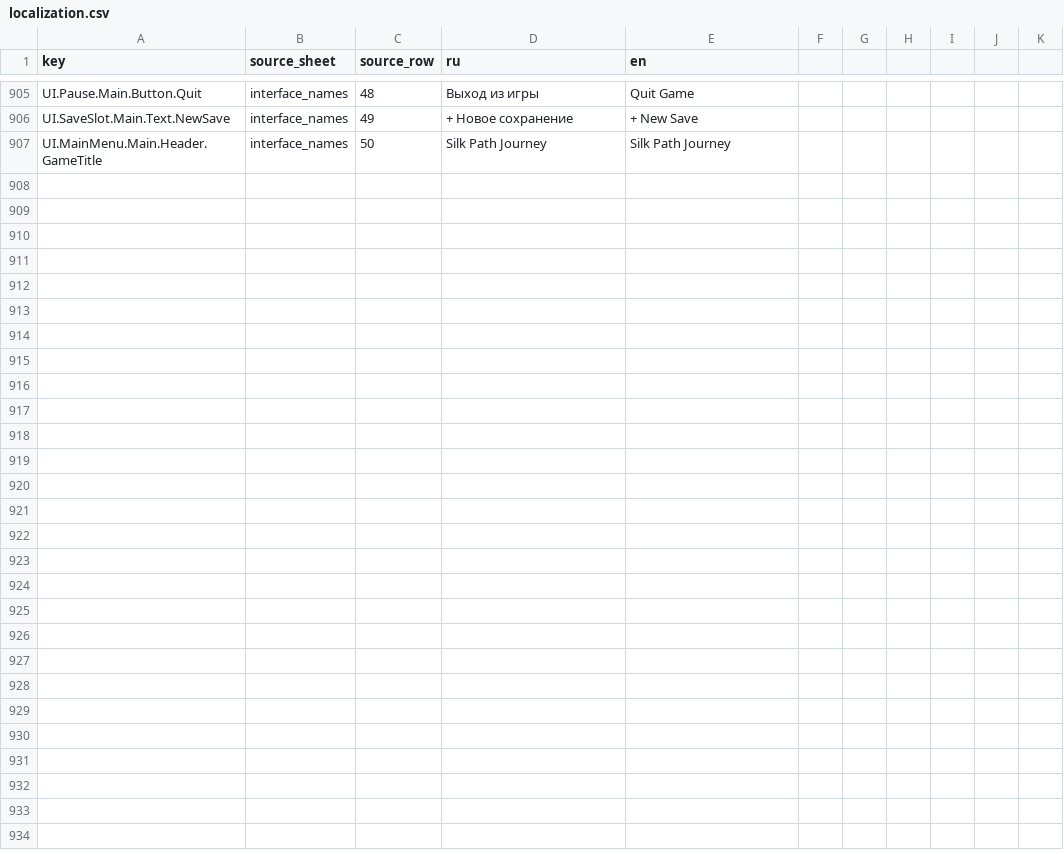
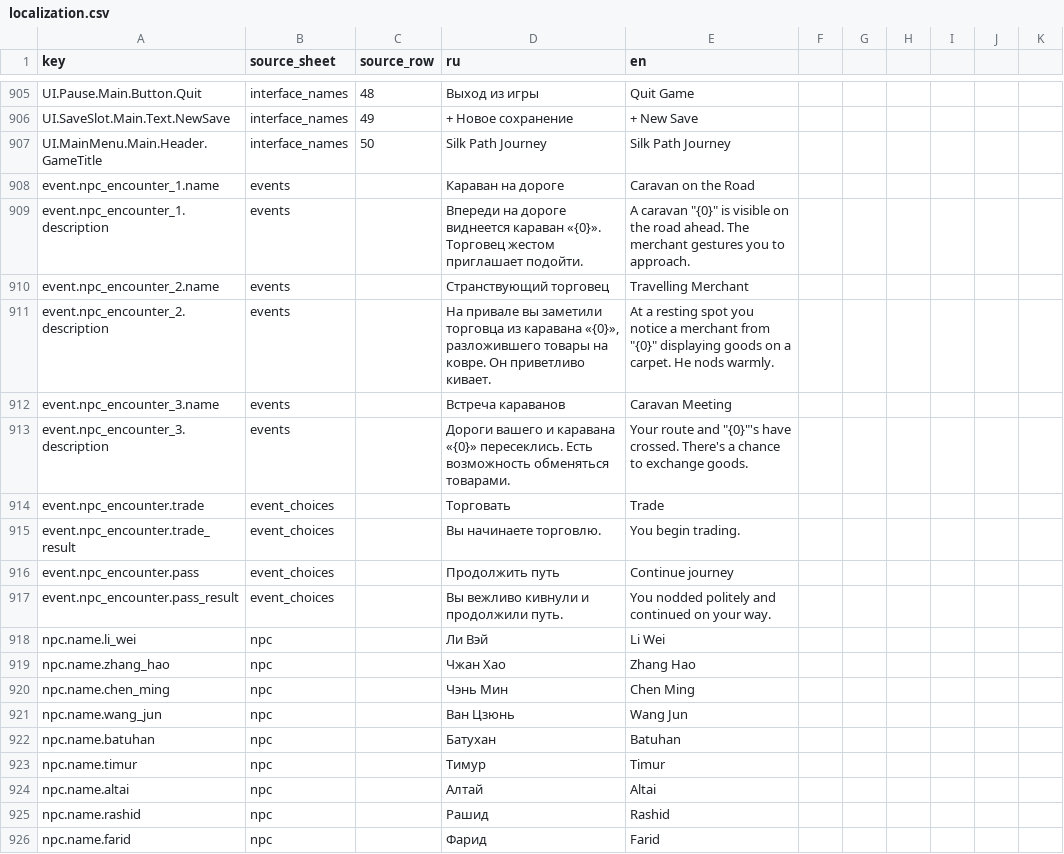
Before and after one commit to D9eka/SilkPathJourney, a CSV file: Assets/Internal/Data/__source_csv/localization.csv, drawn as a sheet; only a part is shown, gaps mark what is left out; the diff covers the shown part only.

Commit message:
Добавление встреч с NPC-караванами
- Добавление подсистемы Npc/Encounter (настройки, триггер, аргументы торговли)
- Добавление FormatArgs в EventTrigger/EventTriggerArgs для имени NPC в описании
- Добавление отображения имени NPC в EventScreen/EventScreenViewModel
- Добавление маршрутизации NpcTradeArgs в TradeScreenViewModel
- Расширение EventImporter для импорта NPC-событий
- Добавление данных NPC-событий (NpcEncounter1-3, NpcEncounterSettings)

```diff
--- a/Assets/Internal/Data/__source_csv/localization.csv
+++ b/Assets/Internal/Data/__source_csv/localization.csv
@@ -907 +907,20 @@ UI.SaveSlot.Main.Text.NewSave,interface_names,49,+ Новое сохранени
 UI.MainMenu.Main.Header.GameTitle,interface_names,50,Silk Path Journey,Silk Path Journey
+event.npc_encounter_1.name,events,,Караван на дороге,Caravan on the Road
+event.npc_encounter_1.description,events,,"Впереди на дороге виднеется караван «{0}». Торговец жестом приглашает подойти.","A caravan ""{0}"" is visible on the road ahead. The merchant gestures you to approach."
+event.npc_encounter_2.name,events,,Странствующий торговец,Travelling Merchant
+event.npc_encounter_2.description,events,,"На привале вы заметили торговца из каравана «{0}», разложившего товары на ковре. Он приветливо кивает.","At a resting spot you notice a merchant from ""{0}"" displaying goods on a carpet. He nods warmly."
+event.npc_encounter_3.name,events,,Встреча караванов,Caravan Meeting
+event.npc_encounter_3.description,events,,"Дороги вашего и каравана «{0}» пересеклись. Есть возможность обменяться товарами.","Your route and ""{0}""'s have crossed. There's a chance to exchange goods."
+event.npc_encounter.trade,event_choices,,Торговать,Trade
+event.npc_encounter.trade_result,event_choices,,Вы начинаете торговлю.,You begin trading.
+event.npc_encounter.pass,event_choices,,Продолжить путь,Continue journey
+event.npc_encounter.pass_result,event_choices,,Вы вежливо кивнули и продолжили путь.,You nodded politely and continued on your way.
+npc.name.li_wei,npc,,Ли Вэй,Li Wei
+npc.name.zhang_hao,npc,,Чжан Хао,Zhang Hao
+npc.name.chen_ming,npc,,Чэнь Мин,Chen Ming
+npc.name.wang_jun,npc,,Ван Цзюнь,Wang Jun
+npc.name.batuhan,npc,,Батухан,Batuhan
+npc.name.timur,npc,,Тимур,Timur
+npc.name.altai,npc,,Алтай,Altai
+npc.name.rashid,npc,,Рашид,Rashid
+npc.name.farid,npc,,Фарид,Farid
```
Also changed, not shown: 11 added rows elsewhere in this file, Assets/Internal/Data/__source_csv/event_choices.csv, Assets/Internal/Data/__source_csv/events.csv, 21 other files.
= = = = = = =
EXERCISE DIRECTIONS - Repeat all the material above exactly, apart from the pictures.

WRITTEN REPLY -
Before and after one commit to D9eka/SilkPathJourney, a CSV file: Assets/Internal/Data/__source_csv/localization.csv, drawn as a sheet; only a part is shown, gaps mark what is left out; the diff covers the shown part only.

Commit message:
Добавление встреч с NPC-караванами
- Добавление подсистемы Npc/Encounter (настройки, триггер, аргументы торговли)
- Добавление FormatArgs в EventTrigger/EventTriggerArgs для имени NPC в описании
- Добавление отображения имени NPC в EventScreen/EventScreenViewModel
- Добавление маршрутизации NpcTradeArgs в TradeScreenViewModel
- Расширение EventImporter для импорта NPC-событий
- Добавление данных NPC-событий (NpcEncounter1-3, NpcEncounterSettings)

```diff
--- a/Assets/Internal/Data/__source_csv/localization.csv
+++ b/Assets/Internal/Data/__source_csv/localization.csv
@@ -907 +907,20 @@ UI.SaveSlot.Main.Text.NewSave,interface_names,49,+ Новое сохранени
 UI.MainMenu.Main.Header.GameTitle,interface_names,50,Silk Path Journey,Silk Path Journey
+event.npc_encounter_1.name,events,,Караван на дороге,Caravan on the Road
+event.npc_encounter_1.description,events,,"Впереди на дороге виднеется караван «{0}». Торговец жестом приглашает подойти.","A caravan ""{0}"" is visible on the road ahead. The merchant gestures you to approach."
+event.npc_encounter_2.name,events,,Странствующий торговец,Travelling Merchant
+event.npc_encounter_2.description,events,,"На привале вы заметили торговца из каравана «{0}», разложившего товары на ковре. Он приветливо кивает.","At a resting spot you notice a merchant from ""{0}"" displaying goods on a carpet. He nods warmly."
+event.npc_encounter_3.name,events,,Встреча караванов,Caravan Meeting
+event.npc_encounter_3.description,events,,"Дороги вашего и каравана «{0}» пересеклись. Есть возможность обменяться товарами.","Your route and ""{0}""'s have crossed. There's a chance to exchange goods."
+event.npc_encounter.trade,event_choices,,Торговать,Trade
+event.npc_encounter.trade_result,event_choices,,Вы начинаете торговлю.,You begin trading.
+event.npc_encounter.pass,event_choices,,Продолжить путь,Continue journey
+event.npc_encounter.pass_result,event_choices,,Вы вежливо кивнули и продолжили путь.,You nodded politely and continued on your way.
+npc.name.li_wei,npc,,Ли Вэй,Li Wei
+npc.name.zhang_hao,npc,,Чжан Хао,Zhang Hao
+npc.name.chen_ming,npc,,Чэнь Мин,Chen Ming
+npc.name.wang_jun,npc,,Ван Цзюнь,Wang Jun
+npc.name.batuhan,npc,,Батухан,Batuhan
+npc.name.timur,npc,,Тимур,Timur
+npc.name.altai,npc,,Алтай,Altai
+npc.name.rashid,npc,,Рашид,Rashid
+npc.name.farid,npc,,Фарид,Farid
```
Also changed, not shown: 11 added rows elsewhere in this file, Assets/Internal/Data/__source_csv/event_choices.csv, Assets/Internal/Data/__source_csv/events.csv, 21 other files.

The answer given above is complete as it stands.